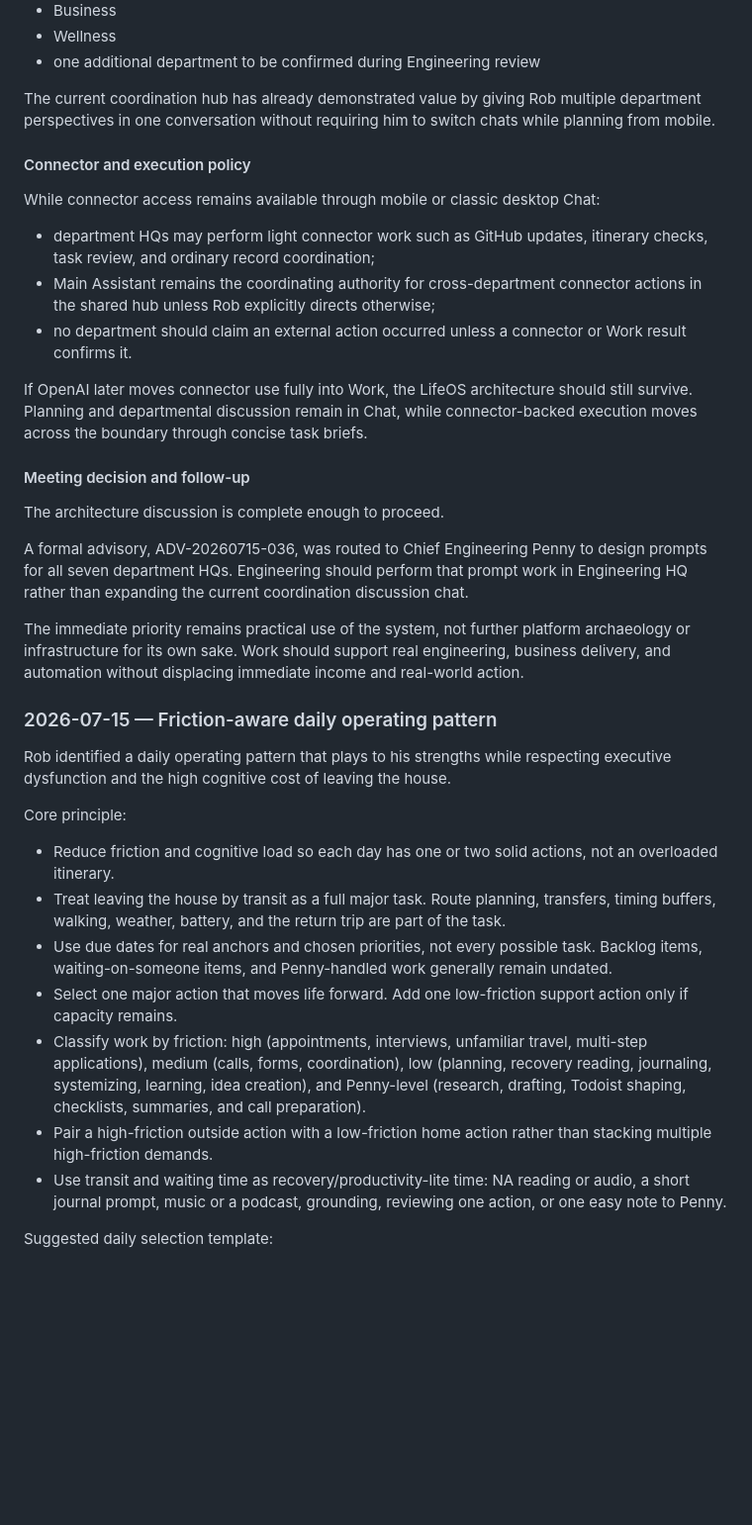
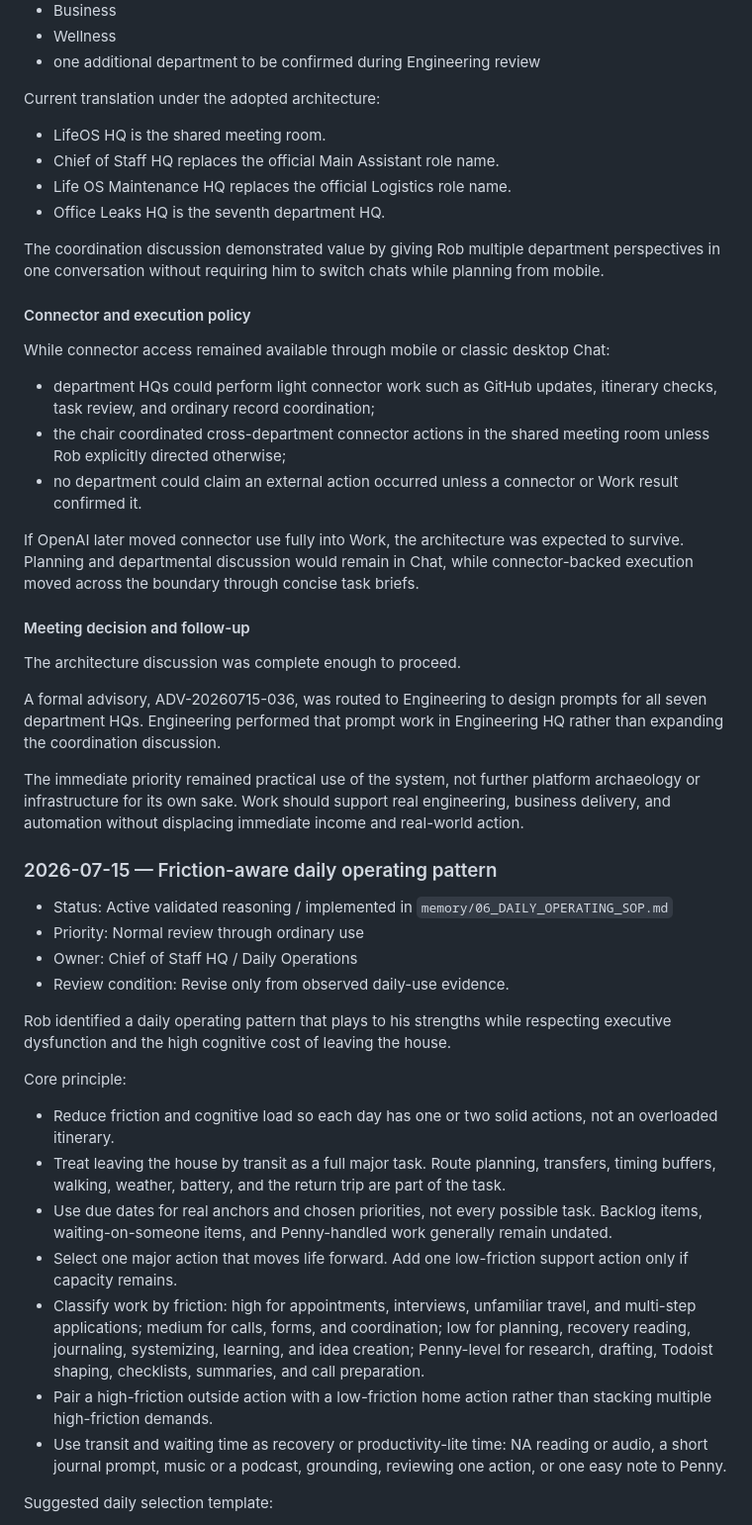
Before and after one commit to recoveryrob83-lab/Penny-Long-Term-Memory, a Markdown page: projects/main-assistant/NOTEBOOK.md, the part around one of its changes. Shown at 99% size. Drawn GitHub-style; blank space fills up the shorter version.

```diff
--- a/projects/main-assistant/NOTEBOOK.md
+++ b/projects/main-assistant/NOTEBOOK.md
@@ -83,27 +117,39 @@ Expected core departments include:
 - Wellness
 - one additional department to be confirmed during Engineering review
 
-The current coordination hub has already demonstrated value by giving Rob multiple department perspectives in one conversation without requiring him to switch chats while planning from mobile.
+Current translation under the adopted architecture:
+
+- LifeOS HQ is the shared meeting room.
+- Chief of Staff HQ replaces the official Main Assistant role name.
+- Life OS Maintenance HQ replaces the official Logistics role name.
+- Office Leaks HQ is the seventh department HQ.
+
+The coordination discussion demonstrated value by giving Rob multiple department perspectives in one conversation without requiring him to switch chats while planning from mobile.
 
 #### Connector and execution policy
 
-While connector access remains available through mobile or classic desktop Chat:
+While connector access remained available through mobile or classic desktop Chat:
 
-- department HQs may perform light connector work such as GitHub updates, itinerary checks, task review, and ordinary record coordination;
-- Main Assistant remains the coordinating authority for cross-department connector actions in the shared hub unless Rob explicitly directs otherwise;
-- no department should claim an external action occurred unless a connector or Work result confirms it.
+- department HQs could perform light connector work such as GitHub updates, itinerary checks, task review, and ordinary record coordination;
+- the chair coordinated cross-department connector actions in the shared meeting room unless Rob explicitly directed otherwise;
+- no department could claim an external action occurred unless a connector or Work result confirmed it.
 
-If OpenAI later moves connector use fully into Work, the LifeOS architecture should still survive. Planning and departmental discussion remain in Chat, while connector-backed execution moves across the boundary through concise task briefs.
+If OpenAI later moved connector use fully into Work, the architecture was expected to survive. Planning and departmental discussion would remain in Chat, while connector-backed execution moved across the boundary through concise task briefs.
 
 #### Meeting decision and follow-up
 
-The architecture discussion is complete enough to proceed.
+The architecture discussion was complete enough to proceed.
 
-A formal advisory, ADV-20260715-036, was routed to Chief Engineering Penny to design prompts for all seven department HQs. Engineering should perform that prompt work in Engineering HQ rather than expanding the current coordination discussion chat.
+A formal advisory, ADV-20260715-036, was routed to Engineering to design prompts for all seven department HQs. Engineering performed that prompt work in Engineering HQ rather than expanding the coordination discussion.
 
-The immediate priority remains practical use of the system, not further platform archaeology or infrastructure for its own sake. Work should support real engineering, business delivery, and automation without displacing immediate income and real-world action.
+The immediate priority remained practical use of the system, not further platform archaeology or infrastructure for its own sake. Work should support real engineering, business delivery, and automation without displacing immediate income and real-world action.
 
 ### 2026-07-15 — Friction-aware daily operating pattern
+
+- Status: Active validated reasoning / implemented in `memory/06_DAILY_OPERATING_SOP.md`
+- Priority: Normal review through ordinary use
+- Owner: Chief of Staff HQ / Daily Operations
+- Review condition: Revise only from observed daily-use evidence.
 
 Rob identified a daily operating pattern that plays to his strengths while respecting executive dysfunction and the high cognitive cost of leaving the house.
 
@@ -113,9 +159,9 @@ Core principle:
 - Treat leaving the house by transit as a full major task. Route planning, transfers, timing buffers, walking, weather, battery, and the return trip are part of the task.
 - Use due dates for real anchors and chosen priorities, not every possible task. Backlog items, waiting-on-someone items, and Penny-handled work generally remain undated.
 - Select one major action that moves life forward. Add one low-friction support action only if capacity remains.
-- Classify work by friction: high (appointments, interviews, unfamiliar travel, multi-step applications), medium (calls, forms, coordination), low (planning, recovery reading, journaling, systemizing, learning, idea creation), and Penny-level (research, drafting, Todoist shaping, checklists, summaries, and call preparation).
+- Classify work by friction: high for appointments, interviews, unfamiliar travel, and multi-step applications; medium for calls, forms, and coordination; low for planning, recovery reading, journaling, systemizing, learning, and idea creation; Penny-level for research, drafting, Todoist shaping, checklists, summaries, and call preparation.
 - Pair a high-friction outside action with a low-friction home action rather than stacking multiple high-friction demands.
-- Use transit and waiting time as recovery/productivity-lite time: NA reading or audio, a short journal prompt, music or a podcast, grounding, reviewing one action, or one easy note to Penny.
+- Use transit and waiting time as recovery or productivity-lite time: NA reading or audio, a short journal prompt, music or a podcast, grounding, reviewing one action, or one easy note to Penny.
 
 Suggested daily selection template:
 
```
Also changed, not shown: other parts of projects/main-assistant/NOTEBOOK.md (+77 -42 lines).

**ASSIGNED TASK:**
What is needed is an exact repeat of every entry above, with the pictures left out.

**TASK RESULT:**
Before and after one commit to recoveryrob83-lab/Penny-Long-Term-Memory, a Markdown page: projects/main-assistant/NOTEBOOK.md, the part around one of its changes. Shown at 99% size. Drawn GitHub-style; blank space fills up the shorter version.

```diff
--- a/projects/main-assistant/NOTEBOOK.md
+++ b/projects/main-assistant/NOTEBOOK.md
@@ -83,27 +117,39 @@ Expected core departments include:
 - Wellness
 - one additional department to be confirmed during Engineering review
 
-The current coordination hub has already demonstrated value by giving Rob multiple department perspectives in one conversation without requiring him to switch chats while planning from mobile.
+Current translation under the adopted architecture:
+
+- LifeOS HQ is the shared meeting room.
+- Chief of Staff HQ replaces the official Main Assistant role name.
+- Life OS Maintenance HQ replaces the official Logistics role name.
+- Office Leaks HQ is the seventh department HQ.
+
+The coordination discussion demonstrated value by giving Rob multiple department perspectives in one conversation without requiring him to switch chats while planning from mobile.
 
 #### Connector and execution policy
 
-While connector access remains available through mobile or classic desktop Chat:
+While connector access remained available through mobile or classic desktop Chat:
 
-- department HQs may perform light connector work such as GitHub updates, itinerary checks, task review, and ordinary record coordination;
-- Main Assistant remains the coordinating authority for cross-department connector actions in the shared hub unless Rob explicitly directs otherwise;
-- no department should claim an external action occurred unless a connector or Work result confirms it.
+- department HQs could perform light connector work such as GitHub updates, itinerary checks, task review, and ordinary record coordination;
+- the chair coordinated cross-department connector actions in the shared meeting room unless Rob explicitly directed otherwise;
+- no department could claim an external action occurred unless a connector or Work result confirmed it.
 
-If OpenAI later moves connector use fully into Work, the LifeOS architecture should still survive. Planning and departmental discussion remain in Chat, while connector-backed execution moves across the boundary through concise task briefs.
+If OpenAI later moved connector use fully into Work, the architecture was expected to survive. Planning and departmental discussion would remain in Chat, while connector-backed execution moved across the boundary through concise task briefs.
 
 #### Meeting decision and follow-up
 
-The architecture discussion is complete enough to proceed.
+The architecture discussion was complete enough to proceed.
 
-A formal advisory, ADV-20260715-036, was routed to Chief Engineering Penny to design prompts for all seven department HQs. Engineering should perform that prompt work in Engineering HQ rather than expanding the current coordination discussion chat.
+A formal advisory, ADV-20260715-036, was routed to Engineering to design prompts for all seven department HQs. Engineering performed that prompt work in Engineering HQ rather than expanding the coordination discussion.
 
-The immediate priority remains practical use of the system, not further platform archaeology or infrastructure for its own sake. Work should support real engineering, business delivery, and automation without displacing immediate income and real-world action.
+The immediate priority remained practical use of the system, not further platform archaeology or infrastructure for its own sake. Work should support real engineering, business delivery, and automation without displacing immediate income and real-world action.
 
 ### 2026-07-15 — Friction-aware daily operating pattern
+
+- Status: Active validated reasoning / implemented in `memory/06_DAILY_OPERATING_SOP.md`
+- Priority: Normal review through ordinary use
+- Owner: Chief of Staff HQ / Daily Operations
+- Review condition: Revise only from observed daily-use evidence.
 
 Rob identified a daily operating pattern that plays to his strengths while respecting executive dysfunction and the high cognitive cost of leaving the house.
 
@@ -113,9 +159,9 @@ Core principle:
 - Treat leaving the house by transit as a full major task. Route planning, transfers, timing buffers, walking, weather, battery, and the return trip are part of the task.
 - Use due dates for real anchors and chosen priorities, not every possible task. Backlog items, waiting-on-someone items, and Penny-handled work generally remain undated.
 - Select one major action that moves life forward. Add one low-friction support action only if capacity remains.
-- Classify work by friction: high (appointments, interviews, unfamiliar travel, multi-step applications), medium (calls, forms, coordination), low (planning, recovery reading, journaling, systemizing, learning, idea creation), and Penny-level (research, drafting, Todoist shaping, checklists, summaries, and call preparation).
+- Classify work by friction: high for appointments, interviews, unfamiliar travel, and multi-step applications; medium for calls, forms, and coordination; low for planning, recovery reading, journaling, systemizing, learning, and idea creation; Penny-level for research, drafting, Todoist shaping, checklists, summaries, and call preparation.
 - Pair a high-friction outside action with a low-friction home action rather than stacking multiple high-friction demands.
-- Use transit and waiting time as recovery/productivity-lite time: NA reading or audio, a short journal prompt, music or a podcast, grounding, reviewing one action, or one easy note to Penny.
+- Use transit and waiting time as recovery or productivity-lite time: NA reading or audio, a short journal prompt, music or a podcast, grounding, reviewing one action, or one easy note to Penny.
 
 Suggested daily selection template:
 
```
Also changed, not shown: other parts of projects/main-assistant/NOTEBOOK.md (+77 -42 lines).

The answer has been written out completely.